───── Information shown ─────
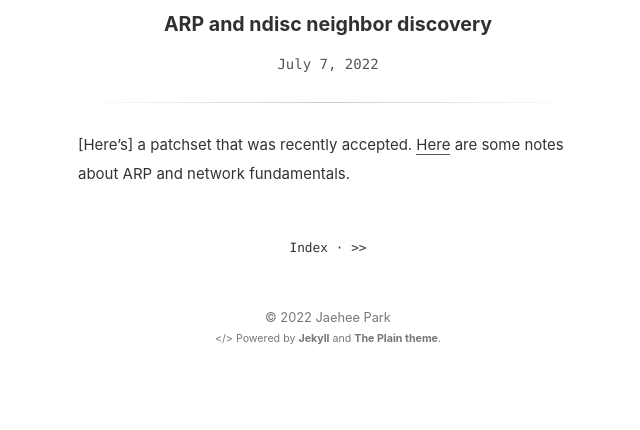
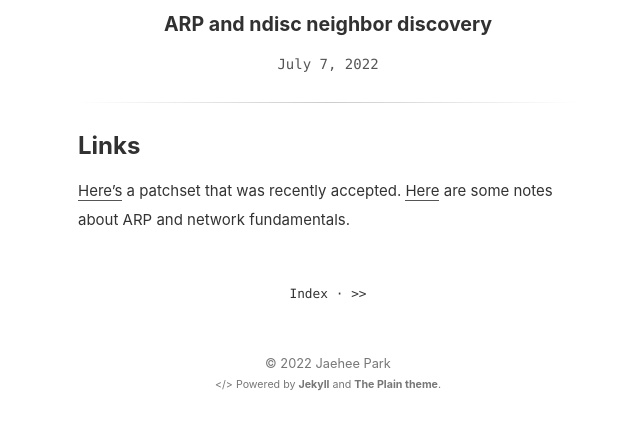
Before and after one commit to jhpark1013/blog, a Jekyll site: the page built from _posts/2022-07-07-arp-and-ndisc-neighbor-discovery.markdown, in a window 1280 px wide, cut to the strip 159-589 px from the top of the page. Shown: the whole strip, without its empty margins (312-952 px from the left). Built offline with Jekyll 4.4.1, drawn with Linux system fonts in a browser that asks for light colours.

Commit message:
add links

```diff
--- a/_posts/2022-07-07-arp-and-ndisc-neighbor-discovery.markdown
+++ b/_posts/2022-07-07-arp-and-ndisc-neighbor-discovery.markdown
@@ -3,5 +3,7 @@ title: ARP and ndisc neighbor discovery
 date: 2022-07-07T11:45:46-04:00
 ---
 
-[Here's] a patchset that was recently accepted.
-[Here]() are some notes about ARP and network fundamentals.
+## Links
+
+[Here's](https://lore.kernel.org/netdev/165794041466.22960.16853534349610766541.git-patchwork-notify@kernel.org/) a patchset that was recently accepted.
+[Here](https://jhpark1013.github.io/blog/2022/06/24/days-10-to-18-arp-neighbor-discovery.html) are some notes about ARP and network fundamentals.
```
─────
───── Information shown ─────
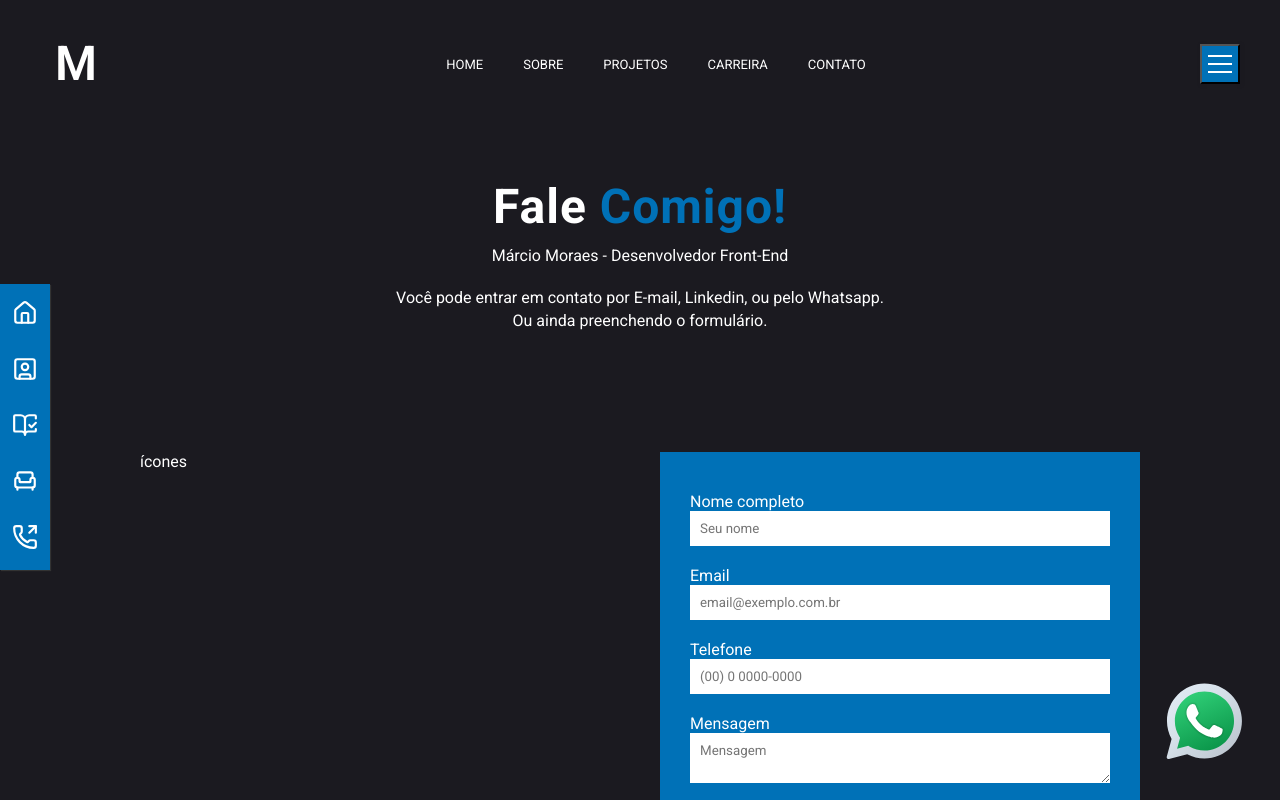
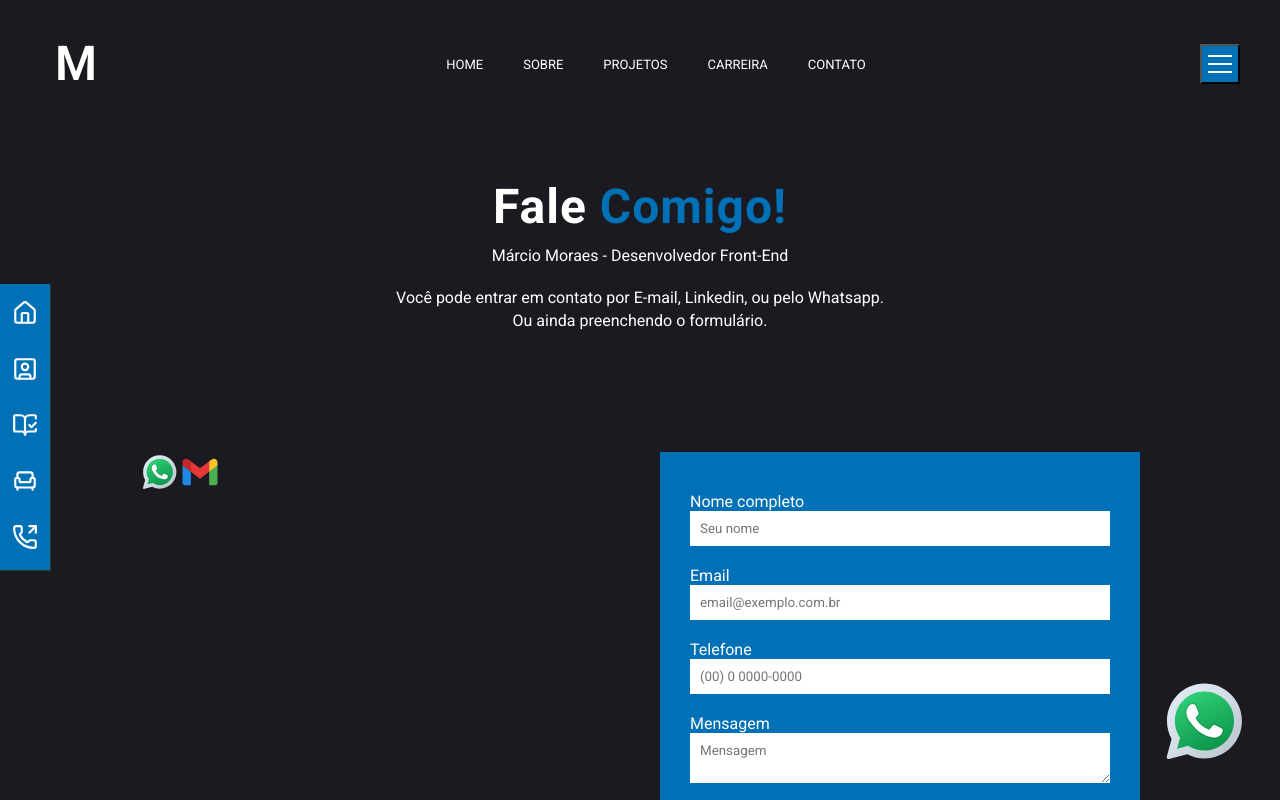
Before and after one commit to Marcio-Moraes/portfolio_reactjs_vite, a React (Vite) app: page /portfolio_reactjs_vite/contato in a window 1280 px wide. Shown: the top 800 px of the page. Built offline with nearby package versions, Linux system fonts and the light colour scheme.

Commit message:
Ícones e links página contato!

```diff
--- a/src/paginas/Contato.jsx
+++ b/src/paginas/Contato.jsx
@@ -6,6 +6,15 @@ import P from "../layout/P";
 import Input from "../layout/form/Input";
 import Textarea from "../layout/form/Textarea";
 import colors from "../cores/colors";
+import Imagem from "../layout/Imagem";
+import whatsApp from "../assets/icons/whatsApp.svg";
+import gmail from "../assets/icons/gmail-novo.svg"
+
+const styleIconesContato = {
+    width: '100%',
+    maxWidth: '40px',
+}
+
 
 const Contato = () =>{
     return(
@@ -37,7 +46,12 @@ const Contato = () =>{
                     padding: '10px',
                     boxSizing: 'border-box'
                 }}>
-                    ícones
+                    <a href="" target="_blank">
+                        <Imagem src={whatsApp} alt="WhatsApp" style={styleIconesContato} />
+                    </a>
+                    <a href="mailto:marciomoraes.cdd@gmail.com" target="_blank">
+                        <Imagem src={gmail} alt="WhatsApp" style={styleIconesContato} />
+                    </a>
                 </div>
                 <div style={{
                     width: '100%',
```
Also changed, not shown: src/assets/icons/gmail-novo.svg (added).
─────
───── Information shown ─────
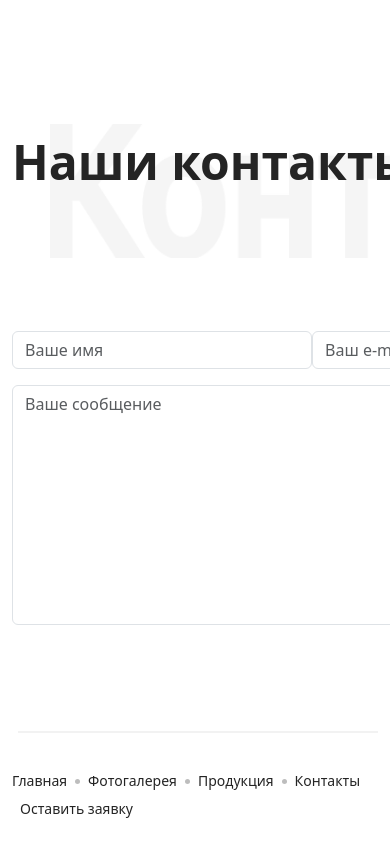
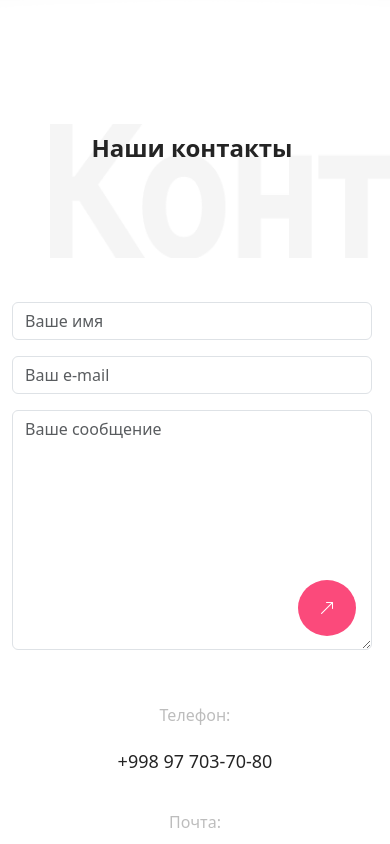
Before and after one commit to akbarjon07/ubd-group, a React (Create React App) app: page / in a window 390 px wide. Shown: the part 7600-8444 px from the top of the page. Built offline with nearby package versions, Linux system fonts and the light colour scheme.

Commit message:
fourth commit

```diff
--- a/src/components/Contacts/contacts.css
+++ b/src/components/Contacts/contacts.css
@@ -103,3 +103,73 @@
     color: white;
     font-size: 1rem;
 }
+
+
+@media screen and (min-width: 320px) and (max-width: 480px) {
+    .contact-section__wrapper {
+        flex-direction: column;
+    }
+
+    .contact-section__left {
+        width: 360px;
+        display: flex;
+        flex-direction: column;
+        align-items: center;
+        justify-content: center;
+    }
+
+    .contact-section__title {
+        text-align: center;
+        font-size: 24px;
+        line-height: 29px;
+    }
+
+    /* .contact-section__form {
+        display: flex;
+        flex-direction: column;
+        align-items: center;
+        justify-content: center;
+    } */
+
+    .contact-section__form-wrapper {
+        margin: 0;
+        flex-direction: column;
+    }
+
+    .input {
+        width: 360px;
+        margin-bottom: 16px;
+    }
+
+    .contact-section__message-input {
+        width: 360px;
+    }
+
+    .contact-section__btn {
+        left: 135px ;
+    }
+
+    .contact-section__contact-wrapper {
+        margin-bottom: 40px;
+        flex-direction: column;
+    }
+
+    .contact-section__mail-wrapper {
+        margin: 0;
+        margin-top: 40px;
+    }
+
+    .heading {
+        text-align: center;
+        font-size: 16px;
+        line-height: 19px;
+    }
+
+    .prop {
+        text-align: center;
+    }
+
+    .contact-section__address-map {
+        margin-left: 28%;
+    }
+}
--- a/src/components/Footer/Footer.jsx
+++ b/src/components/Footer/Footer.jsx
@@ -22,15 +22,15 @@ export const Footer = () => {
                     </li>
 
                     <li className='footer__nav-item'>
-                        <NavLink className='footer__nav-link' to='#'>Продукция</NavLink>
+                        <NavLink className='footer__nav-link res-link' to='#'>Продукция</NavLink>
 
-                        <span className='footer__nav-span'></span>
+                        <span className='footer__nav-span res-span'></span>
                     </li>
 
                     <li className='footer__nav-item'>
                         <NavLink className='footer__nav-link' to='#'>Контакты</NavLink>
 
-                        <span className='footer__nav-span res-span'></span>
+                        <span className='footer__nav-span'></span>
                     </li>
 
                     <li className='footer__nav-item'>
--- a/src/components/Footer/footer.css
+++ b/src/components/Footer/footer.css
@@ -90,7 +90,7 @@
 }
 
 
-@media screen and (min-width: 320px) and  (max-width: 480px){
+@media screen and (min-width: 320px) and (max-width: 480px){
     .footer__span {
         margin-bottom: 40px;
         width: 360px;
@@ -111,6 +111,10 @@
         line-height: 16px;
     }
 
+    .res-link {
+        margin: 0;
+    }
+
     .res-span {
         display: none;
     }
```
─────
▶ **Work to be completed**: Using the listing above, gather each line that holds the string "components" and copy it.

▶ **Written answer**:
--- a/src/components/Contacts/contacts.css
+++ b/src/components/Contacts/contacts.css
--- a/src/components/Footer/Footer.jsx
+++ b/src/components/Footer/Footer.jsx
--- a/src/components/Footer/footer.css
+++ b/src/components/Footer/footer.css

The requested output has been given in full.